**WHAT THIS TASK INVOLVES:**
Within these entries, which lines include the string "primary"? Copy each one.

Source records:
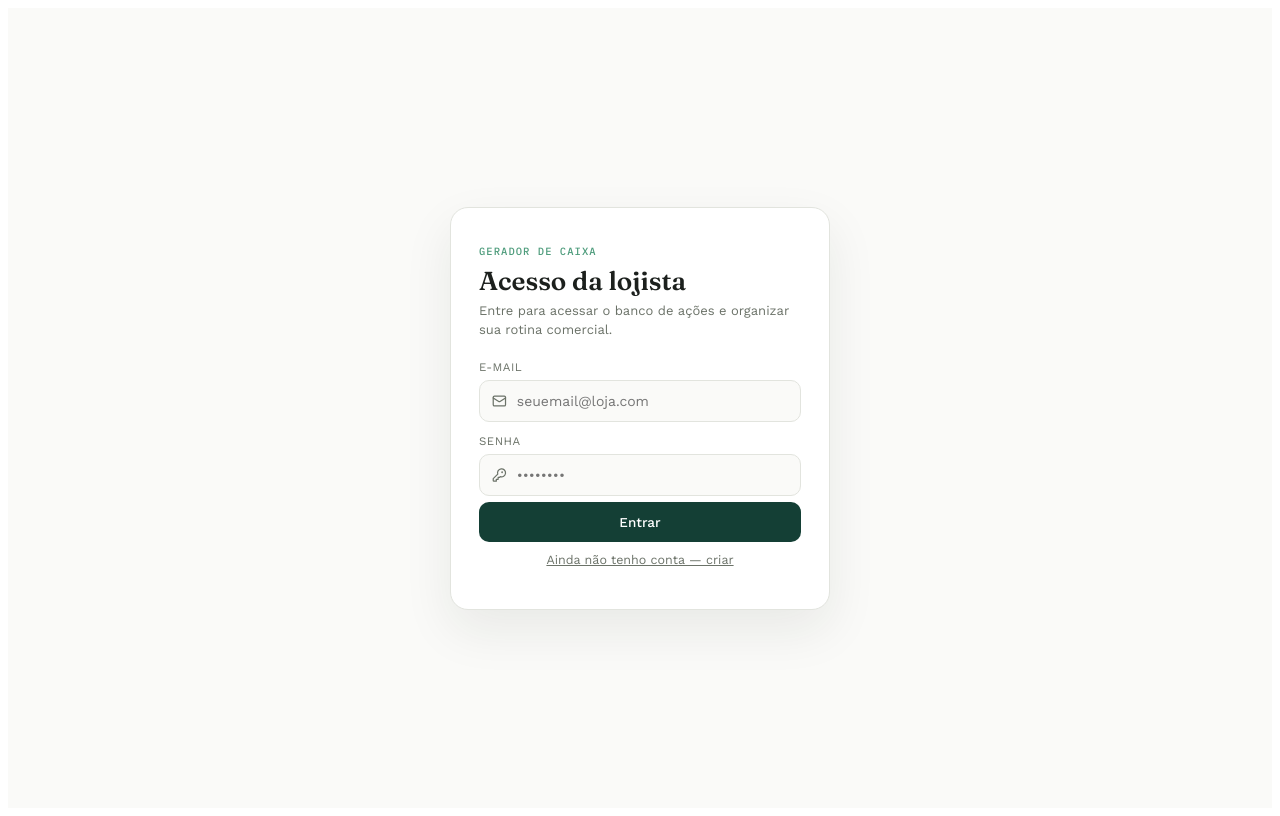
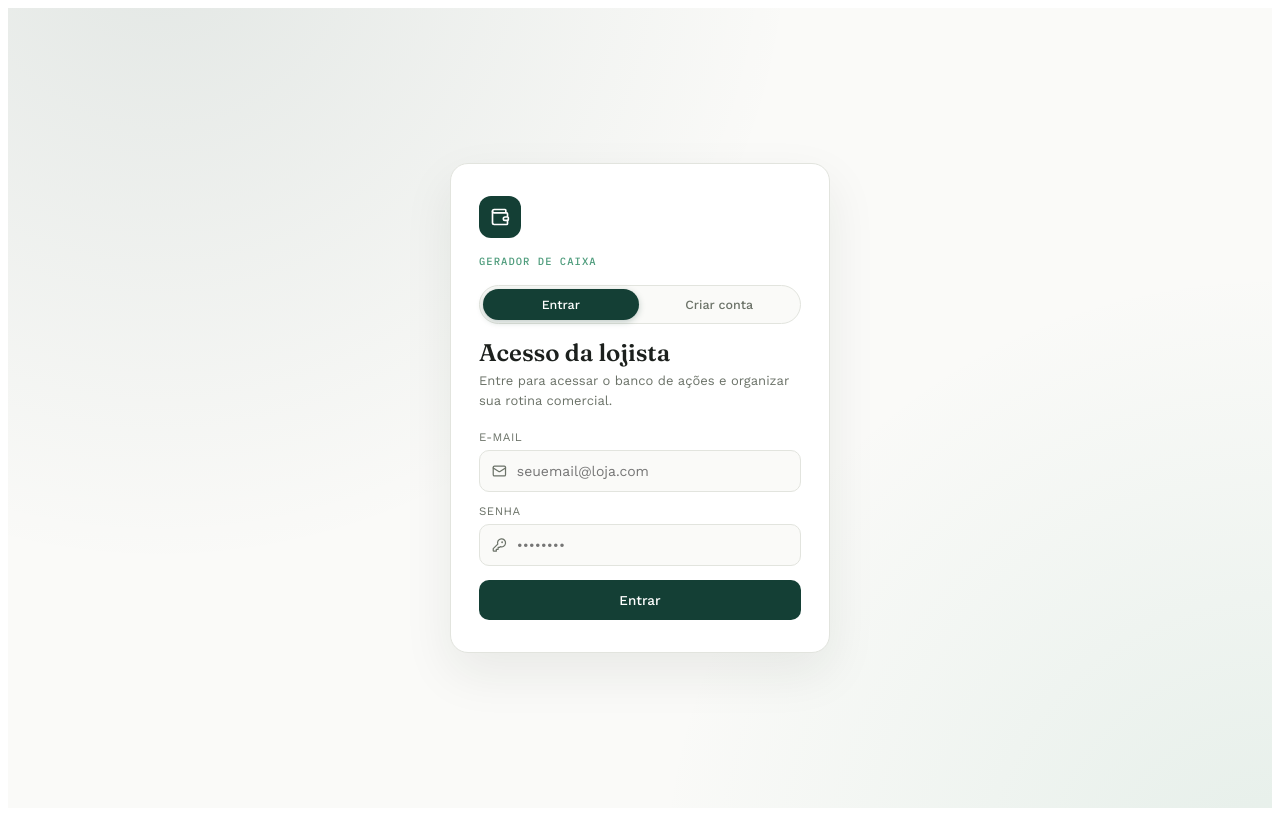
Before and after one commit to jessicasandifdm-coder/acoes-de-venda, a React (Vite) app: page / in a window 1280 px wide. Built offline with nearby package versions, Linux system fonts and the light colour scheme.

Commit message:
Update App.jsx

```diff
--- a/App.jsx
+++ b/App.jsx
@@ -2022,9 +2022,29 @@ function LoginScreen({ onAuthed }) {
 
   return (
     <div className="auth-wrap">
+      <div className="auth-backdrop" aria-hidden="true" />
       <div className="auth-card">
+        <div className="auth-mark"><Wallet size={20} /></div>
         <span className="auth-eyebrow">Gerador de Caixa</span>
-        <h1 className="auth-title">{modo === "criar" ? "Criar conta" : "Acesso da lojista"}</h1>
+
+        <div className="auth-toggle" role="tablist" aria-label="Entrar ou criar conta">
+          <button
+            type="button" role="tab" aria-selected={modo === "entrar"}
+            className={`auth-toggle-btn ${modo === "entrar" ? "active" : ""}`}
+            onClick={() => { setModo("entrar"); setErro(""); setMsg(""); }}
+          >
+            Entrar
+          </button>
+          <button
+            type="button" role="tab" aria-selected={modo === "criar"}
+            className={`auth-toggle-btn ${modo === "criar" ? "active" : ""}`}
+            onClick={() => { setModo("criar"); setErro(""); setMsg(""); }}
+          >
+            Criar conta
+          </button>
+        </div>
+
+        <h1 className="auth-title">{modo === "criar" ? "Crie sua conta" : "Acesso da lojista"}</h1>
         <p className="auth-sub">{modo === "criar" ? "Crie sua conta pra começar a usar o banco de ações." : "Entre para acessar o banco de ações e organizar sua rotina comercial."}</p>
 
         <label className="auth-label">E-mail</label>
@@ -2040,14 +2060,11 @@ function LoginScreen({ onAuthed }) {
             onKeyDown={(e) => e.key === "Enter" && submeter()} />
         </div>
 
-        {erro && <p className="auth-erro">{erro}</p>}
-        {msg && <p className="auth-msg">{msg}</p>}
-
-        <button className="btn-primary" style={{ marginTop: 6 }} onClick={submeter} disabled={loading}>
+        {erro && <p className="auth-alerta auth-alerta-erro"><AlertTriangle size={13} /> {erro}</p>}
+        {msg && <p className="auth-alerta auth-alerta-msg"><Check size={13} /> {msg}</p>}
+
+        <button className="btn-primary" style={{ marginTop: 14 }} onClick={submeter} disabled={loading}>
           {loading ? "Aguarde…" : modo === "criar" ? "Criar conta" : "Entrar"}
-        </button>
-        <button className="btn-ghost" onClick={() => { setModo(modo === "criar" ? "entrar" : "criar"); setErro(""); setMsg(""); }}>
-          {modo === "criar" ? "Já tenho conta — entrar" : "Ainda não tenho conta — criar"}
         </button>
       </div>
     </div>
@@ -2566,30 +2583,56 @@ export default function App() {
     }
 
     /* ---- AUTH / INTRO ---- */
-    .auth-wrap { min-height: 100vh; display: flex; align-items: center; justify-content: center; padding: 24px; }
+    .auth-wrap { min-height: 100vh; display: flex; align-items: center; justify-content: center; padding: 24px; position: relative; overflow: hidden; }
+    .auth-backdrop {
+      position: absolute; inset: 0; z-index: 0; pointer-events: none;
+      background:
+        radial-gradient(circle at 12% -10%, rgba(20,63,53,0.10), transparent 45%),
+        radial-gradient(circle at 100% 110%, rgba(78,156,124,0.12), transparent 40%);
+    }
     .auth-card {
-      width: 100%; max-width: 380px; background: var(--card); border: 1px solid var(--line);
+      position: relative; z-index: 1; width: 100%; max-width: 380px; background: var(--card); border: 1px solid var(--line);
       border-radius: 18px; padding: 32px 28px; box-shadow: 0 20px 50px rgba(28,32,29,0.08);
+    }
+    .auth-mark {
+      width: 42px; height: 42px; border-radius: 12px; background: var(--wine); color: #fff;
+      display: flex; align-items: center; justify-content: center; margin-bottom: 12px;
     }
     .auth-eyebrow {
       font-family: 'IBM Plex Mono', monospace; font-size: 10.5px; letter-spacing: 0.1em;
       text-transform: uppercase; color: var(--mustard);
     }
-    .auth-title { font-family: 'Fraunces', serif; font-size: 26px; font-weight: 600; margin: 6px 0 4px; }
+    .auth-toggle {
+      display: flex; background: var(--paper); border: 1px solid var(--line); border-radius: 999px;
+      padding: 3px; margin: 16px 0 4px; gap: 3px;
+    }
+    .auth-toggle-btn {
+      flex: 1; border: none; background: none; padding: 8px 10px; border-radius: 999px; font-size: 12.5px;
+      font-weight: 500; color: var(--ink-soft); cursor: pointer; font-family: 'Work Sans', sans-serif; transition: all 0.15s ease;
+    }
+    .auth-toggle-btn.active { background: var(--wine); color: #fff; box-shadow: 0 2px 6px rgba(20,63,53,0.25); }
+    .auth-title { font-family: 'Fraunces', serif; font-size: 24px; font-weight: 600; margin: 14px 0 4px; }
     .auth-sub { font-size: 13px; color: var(--ink-soft); margin: 0 0 20px; line-height: 1.5; }
     .auth-label { font-size: 11.5px; color: var(--ink-soft); text-transform: uppercase; letter-spacing: 0.04em; display:block; margin: 12px 0 6px; }
     .auth-input {
       display: flex; align-items: center; gap: 8px; border: 1px solid var(--line); border-radius: 10px;
-      padding: 11px 12px; background: var(--paper);
-    }
+      padding: 11px 12px; background: var(--paper); transition: border-color 0.15s ease, box-shadow 0.15s ease;
+    }
+    .auth-input:focus-within { border-color: var(--wine); box-shadow: 0 0 0 3px rgba(20,63,53,0.1); }
     .auth-input input { border: none; outline: none; background: transparent; font-size: 14px; width: 100%; color: var(--ink); font-family: 'Work Sans', sans-serif; }
-    .auth-erro { color: #A13A3A; font-size: 12px; margin-top: 10px; }
-    .auth-msg { color: var(--wine); font-size: 12px; margin-top: 10px; line-height: 1.5; }
+    .auth-alerta-erro, .auth-erro { color: #A13A3A; }
+    .auth-alerta-erro { display: flex; align-items: center; gap: 6px; font-size: 12px; margin-top: 12px; padding: 9px 12px; border-radius: 8px; line-height: 1.4; background: rgba(161,58,58,0.08); }
+    .auth-erro { font-size: 12px; margin-top: 10px; }
+    .auth-alerta-msg, .auth-msg { color: var(--wine); }
+    .auth-alerta-msg { display: flex; align-items: center; gap: 6px; font-size: 12px; margin-top: 12px; padding: 9px 12px; border-radius: 8px; line-height: 1.4; background: rgba(20,63,53,0.07); }
+    .auth-msg { font-size: 12px; margin-top: 10px; line-height: 1.5; }
+    .auth-alerta { display: flex; align-items: center; gap: 6px; font-size: 12px; margin-top: 12px; padding: 9px 12px; border-radius: 8px; line-height: 1.4; }
     .auth-nota { font-size: 11.5px; color: var(--ink-soft); text-align: center; margin-top: 12px; line-height: 1.5; }
     .btn-ghost {
       width: 100%; background: none; border: none; color: var(--ink-soft); font-size: 12.5px;
-      padding: 10px; cursor: pointer; text-decoration: underline; font-family: 'Work Sans', sans-serif;
-    }
+      padding: 10px; cursor: pointer; font-family: 'Work Sans', sans-serif; font-weight: 500; transition: color 0.15s ease;
+    }
+    .btn-ghost:hover { color: var(--wine); }
     .intro-card { max-width: 420px; }
     .quiz-progress-track { height: 4px; background: var(--line); border-radius: 999px; margin-bottom: 18px; overflow: hidden; }
     .quiz-progress-fill { height: 100%; background: var(--wine); border-radius: 999px; transition: width 0.25s; }
```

**EXERCISE RESULT:**
-        <button className="btn-primary" style={{ marginTop: 6 }} onClick={submeter} disabled={loading}>
+        <button className="btn-primary" style={{ marginTop: 14 }} onClick={submeter} disabled={loading}>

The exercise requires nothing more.